■ Exercise: Output the data in full and exactly as presented.

BEGIN Task input

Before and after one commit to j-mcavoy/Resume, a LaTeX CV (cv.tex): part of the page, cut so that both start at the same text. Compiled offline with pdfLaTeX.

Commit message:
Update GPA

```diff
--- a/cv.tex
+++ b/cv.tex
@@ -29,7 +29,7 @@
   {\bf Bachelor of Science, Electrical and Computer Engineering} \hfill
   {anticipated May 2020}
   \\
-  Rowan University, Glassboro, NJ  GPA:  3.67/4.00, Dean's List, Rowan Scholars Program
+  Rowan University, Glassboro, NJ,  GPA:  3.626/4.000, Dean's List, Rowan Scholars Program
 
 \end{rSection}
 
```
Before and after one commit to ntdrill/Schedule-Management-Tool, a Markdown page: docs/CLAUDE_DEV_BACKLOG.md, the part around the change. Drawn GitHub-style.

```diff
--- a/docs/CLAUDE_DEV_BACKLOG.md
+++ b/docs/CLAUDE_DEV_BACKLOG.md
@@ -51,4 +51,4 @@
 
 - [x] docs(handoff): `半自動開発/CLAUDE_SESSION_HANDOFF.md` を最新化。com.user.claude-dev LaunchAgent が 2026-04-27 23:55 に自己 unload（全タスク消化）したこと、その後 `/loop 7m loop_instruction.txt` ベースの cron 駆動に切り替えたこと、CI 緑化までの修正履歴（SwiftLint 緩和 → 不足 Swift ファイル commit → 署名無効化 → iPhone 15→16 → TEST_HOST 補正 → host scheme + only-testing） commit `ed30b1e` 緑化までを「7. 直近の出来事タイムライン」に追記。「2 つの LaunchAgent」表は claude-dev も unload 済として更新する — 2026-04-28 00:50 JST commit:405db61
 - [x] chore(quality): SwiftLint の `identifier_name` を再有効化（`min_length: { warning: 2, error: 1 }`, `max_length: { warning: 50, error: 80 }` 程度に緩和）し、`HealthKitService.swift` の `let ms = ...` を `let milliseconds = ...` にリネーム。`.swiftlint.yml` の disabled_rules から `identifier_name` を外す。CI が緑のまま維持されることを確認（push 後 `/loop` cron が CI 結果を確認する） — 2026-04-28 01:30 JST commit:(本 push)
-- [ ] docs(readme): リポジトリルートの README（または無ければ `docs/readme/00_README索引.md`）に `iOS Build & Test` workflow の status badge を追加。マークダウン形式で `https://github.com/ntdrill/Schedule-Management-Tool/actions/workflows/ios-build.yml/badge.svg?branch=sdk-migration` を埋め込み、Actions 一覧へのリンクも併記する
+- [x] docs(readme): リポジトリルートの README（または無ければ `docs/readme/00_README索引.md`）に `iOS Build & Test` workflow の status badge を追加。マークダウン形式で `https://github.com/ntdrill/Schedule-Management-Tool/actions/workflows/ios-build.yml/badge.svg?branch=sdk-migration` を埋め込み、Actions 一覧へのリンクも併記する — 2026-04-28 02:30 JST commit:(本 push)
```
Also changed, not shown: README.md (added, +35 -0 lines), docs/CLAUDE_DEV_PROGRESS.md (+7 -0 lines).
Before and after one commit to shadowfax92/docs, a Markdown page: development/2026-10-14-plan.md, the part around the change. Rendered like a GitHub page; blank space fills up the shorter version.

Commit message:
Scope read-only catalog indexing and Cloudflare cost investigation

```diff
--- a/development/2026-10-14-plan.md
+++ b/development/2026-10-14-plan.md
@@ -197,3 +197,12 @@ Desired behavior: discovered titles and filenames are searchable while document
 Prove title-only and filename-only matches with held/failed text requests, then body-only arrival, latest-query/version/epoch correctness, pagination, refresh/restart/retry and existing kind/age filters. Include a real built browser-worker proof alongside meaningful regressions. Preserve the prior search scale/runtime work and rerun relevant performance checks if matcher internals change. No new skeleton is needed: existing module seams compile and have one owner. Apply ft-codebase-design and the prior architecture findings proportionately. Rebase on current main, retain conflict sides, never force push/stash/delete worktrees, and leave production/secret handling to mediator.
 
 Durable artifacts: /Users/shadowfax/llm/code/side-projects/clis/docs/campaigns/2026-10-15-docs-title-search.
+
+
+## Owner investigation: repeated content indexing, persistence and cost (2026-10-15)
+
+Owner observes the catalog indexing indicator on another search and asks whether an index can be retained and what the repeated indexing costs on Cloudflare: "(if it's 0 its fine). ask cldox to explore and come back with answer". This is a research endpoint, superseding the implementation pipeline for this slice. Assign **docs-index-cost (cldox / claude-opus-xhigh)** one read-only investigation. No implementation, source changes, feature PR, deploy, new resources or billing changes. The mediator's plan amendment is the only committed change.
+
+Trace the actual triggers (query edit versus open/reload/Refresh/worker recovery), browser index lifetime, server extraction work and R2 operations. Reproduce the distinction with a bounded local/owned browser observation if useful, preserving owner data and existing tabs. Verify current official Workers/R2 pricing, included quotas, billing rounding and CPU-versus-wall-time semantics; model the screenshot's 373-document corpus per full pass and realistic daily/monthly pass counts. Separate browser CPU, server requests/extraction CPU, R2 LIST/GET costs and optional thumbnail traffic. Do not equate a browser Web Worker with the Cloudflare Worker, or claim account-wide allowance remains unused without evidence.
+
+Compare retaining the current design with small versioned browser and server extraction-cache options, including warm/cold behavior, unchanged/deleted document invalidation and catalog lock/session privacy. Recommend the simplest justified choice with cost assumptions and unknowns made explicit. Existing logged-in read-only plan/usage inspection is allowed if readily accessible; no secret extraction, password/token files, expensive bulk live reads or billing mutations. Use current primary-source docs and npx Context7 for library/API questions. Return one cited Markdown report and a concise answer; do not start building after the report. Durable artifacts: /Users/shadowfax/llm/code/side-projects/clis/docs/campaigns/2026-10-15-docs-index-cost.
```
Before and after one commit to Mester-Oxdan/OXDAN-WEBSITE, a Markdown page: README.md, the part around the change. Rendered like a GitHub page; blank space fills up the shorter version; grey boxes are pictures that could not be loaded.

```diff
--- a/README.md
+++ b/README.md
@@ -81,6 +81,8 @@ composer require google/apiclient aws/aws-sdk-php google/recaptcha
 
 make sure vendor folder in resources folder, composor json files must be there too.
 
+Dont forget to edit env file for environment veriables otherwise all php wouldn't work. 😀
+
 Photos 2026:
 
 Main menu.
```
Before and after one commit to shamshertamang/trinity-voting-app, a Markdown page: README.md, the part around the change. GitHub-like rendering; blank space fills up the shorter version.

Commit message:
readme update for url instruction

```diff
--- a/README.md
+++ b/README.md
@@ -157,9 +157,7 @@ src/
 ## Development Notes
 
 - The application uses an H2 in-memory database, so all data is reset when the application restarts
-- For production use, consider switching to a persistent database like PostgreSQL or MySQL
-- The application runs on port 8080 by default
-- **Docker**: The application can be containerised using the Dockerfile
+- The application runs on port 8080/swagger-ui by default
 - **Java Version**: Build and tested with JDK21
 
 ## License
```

END Task input

■ Response area:
Before and after one commit to j-mcavoy/Resume, a LaTeX CV (cv.tex): part of the page, cut so that both start at the same text. Compiled offline with pdfLaTeX.

Commit message:
Update GPA

```diff
--- a/cv.tex
+++ b/cv.tex
@@ -29,7 +29,7 @@
   {\bf Bachelor of Science, Electrical and Computer Engineering} \hfill
   {anticipated May 2020}
   \\
-  Rowan University, Glassboro, NJ  GPA:  3.67/4.00, Dean's List, Rowan Scholars Program
+  Rowan University, Glassboro, NJ,  GPA:  3.626/4.000, Dean's List, Rowan Scholars Program
 
 \end{rSection}
 
```
Before and after one commit to ntdrill/Schedule-Management-Tool, a Markdown page: docs/CLAUDE_DEV_BACKLOG.md, the part around the change. Drawn GitHub-style.

```diff
--- a/docs/CLAUDE_DEV_BACKLOG.md
+++ b/docs/CLAUDE_DEV_BACKLOG.md
@@ -51,4 +51,4 @@
 
 - [x] docs(handoff): `半自動開発/CLAUDE_SESSION_HANDOFF.md` を最新化。com.user.claude-dev LaunchAgent が 2026-04-27 23:55 に自己 unload（全タスク消化）したこと、その後 `/loop 7m loop_instruction.txt` ベースの cron 駆動に切り替えたこと、CI 緑化までの修正履歴（SwiftLint 緩和 → 不足 Swift ファイル commit → 署名無効化 → iPhone 15→16 → TEST_HOST 補正 → host scheme + only-testing） commit `ed30b1e` 緑化までを「7. 直近の出来事タイムライン」に追記。「2 つの LaunchAgent」表は claude-dev も unload 済として更新する — 2026-04-28 00:50 JST commit:405db61
 - [x] chore(quality): SwiftLint の `identifier_name` を再有効化（`min_length: { warning: 2, error: 1 }`, `max_length: { warning: 50, error: 80 }` 程度に緩和）し、`HealthKitService.swift` の `let ms = ...` を `let milliseconds = ...` にリネーム。`.swiftlint.yml` の disabled_rules から `identifier_name` を外す。CI が緑のまま維持されることを確認（push 後 `/loop` cron が CI 結果を確認する） — 2026-04-28 01:30 JST commit:(本 push)
-- [ ] docs(readme): リポジトリルートの README（または無ければ `docs/readme/00_README索引.md`）に `iOS Build & Test` workflow の status badge を追加。マークダウン形式で `https://github.com/ntdrill/Schedule-Management-Tool/actions/workflows/ios-build.yml/badge.svg?branch=sdk-migration` を埋め込み、Actions 一覧へのリンクも併記する
+- [x] docs(readme): リポジトリルートの README（または無ければ `docs/readme/00_README索引.md`）に `iOS Build & Test` workflow の status badge を追加。マークダウン形式で `https://github.com/ntdrill/Schedule-Management-Tool/actions/workflows/ios-build.yml/badge.svg?branch=sdk-migration` を埋め込み、Actions 一覧へのリンクも併記する — 2026-04-28 02:30 JST commit:(本 push)
```
Also changed, not shown: README.md (added, +35 -0 lines), docs/CLAUDE_DEV_PROGRESS.md (+7 -0 lines).
Before and after one commit to shadowfax92/docs, a Markdown page: development/2026-10-14-plan.md, the part around the change. Rendered like a GitHub page; blank space fills up the shorter version.

Commit message:
Scope read-only catalog indexing and Cloudflare cost investigation

```diff
--- a/development/2026-10-14-plan.md
+++ b/development/2026-10-14-plan.md
@@ -197,3 +197,12 @@ Desired behavior: discovered titles and filenames are searchable while document
 Prove title-only and filename-only matches with held/failed text requests, then body-only arrival, latest-query/version/epoch correctness, pagination, refresh/restart/retry and existing kind/age filters. Include a real built browser-worker proof alongside meaningful regressions. Preserve the prior search scale/runtime work and rerun relevant performance checks if matcher internals change. No new skeleton is needed: existing module seams compile and have one owner. Apply ft-codebase-design and the prior architecture findings proportionately. Rebase on current main, retain conflict sides, never force push/stash/delete worktrees, and leave production/secret handling to mediator.
 
 Durable artifacts: /Users/shadowfax/llm/code/side-projects/clis/docs/campaigns/2026-10-15-docs-title-search.
+
+
+## Owner investigation: repeated content indexing, persistence and cost (2026-10-15)
+
+Owner observes the catalog indexing indicator on another search and asks whether an index can be retained and what the repeated indexing costs on Cloudflare: "(if it's 0 its fine). ask cldox to explore and come back with answer". This is a research endpoint, superseding the implementation pipeline for this slice. Assign **docs-index-cost (cldox / claude-opus-xhigh)** one read-only investigation. No implementation, source changes, feature PR, deploy, new resources or billing changes. The mediator's plan amendment is the only committed change.
+
+Trace the actual triggers (query edit versus open/reload/Refresh/worker recovery), browser index lifetime, server extraction work and R2 operations. Reproduce the distinction with a bounded local/owned browser observation if useful, preserving owner data and existing tabs. Verify current official Workers/R2 pricing, included quotas, billing rounding and CPU-versus-wall-time semantics; model the screenshot's 373-document corpus per full pass and realistic daily/monthly pass counts. Separate browser CPU, server requests/extraction CPU, R2 LIST/GET costs and optional thumbnail traffic. Do not equate a browser Web Worker with the Cloudflare Worker, or claim account-wide allowance remains unused without evidence.
+
+Compare retaining the current design with small versioned browser and server extraction-cache options, including warm/cold behavior, unchanged/deleted document invalidation and catalog lock/session privacy. Recommend the simplest justified choice with cost assumptions and unknowns made explicit. Existing logged-in read-only plan/usage inspection is allowed if readily accessible; no secret extraction, password/token files, expensive bulk live reads or billing mutations. Use current primary-source docs and npx Context7 for library/API questions. Return one cited Markdown report and a concise answer; do not start building after the report. Durable artifacts: /Users/shadowfax/llm/code/side-projects/clis/docs/campaigns/2026-10-15-docs-index-cost.
```
Before and after one commit to Mester-Oxdan/OXDAN-WEBSITE, a Markdown page: README.md, the part around the change. Rendered like a GitHub page; blank space fills up the shorter version; grey boxes are pictures that could not be loaded.

```diff
--- a/README.md
+++ b/README.md
@@ -81,6 +81,8 @@ composer require google/apiclient aws/aws-sdk-php google/recaptcha
 
 make sure vendor folder in resources folder, composor json files must be there too.
 
+Dont forget to edit env file for environment veriables otherwise all php wouldn't work. 😀
+
 Photos 2026:
 
 Main menu.
```
Before and after one commit to shamshertamang/trinity-voting-app, a Markdown page: README.md, the part around the change. GitHub-like rendering; blank space fills up the shorter version.

Commit message:
readme update for url instruction

```diff
--- a/README.md
+++ b/README.md
@@ -157,9 +157,7 @@ src/
 ## Development Notes
 
 - The application uses an H2 in-memory database, so all data is reset when the application restarts
-- For production use, consider switching to a persistent database like PostgreSQL or MySQL
-- The application runs on port 8080 by default
-- **Docker**: The application can be containerised using the Dockerfile
+- The application runs on port 8080/swagger-ui by default
 - **Java Version**: Build and tested with JDK21
 
 ## License
```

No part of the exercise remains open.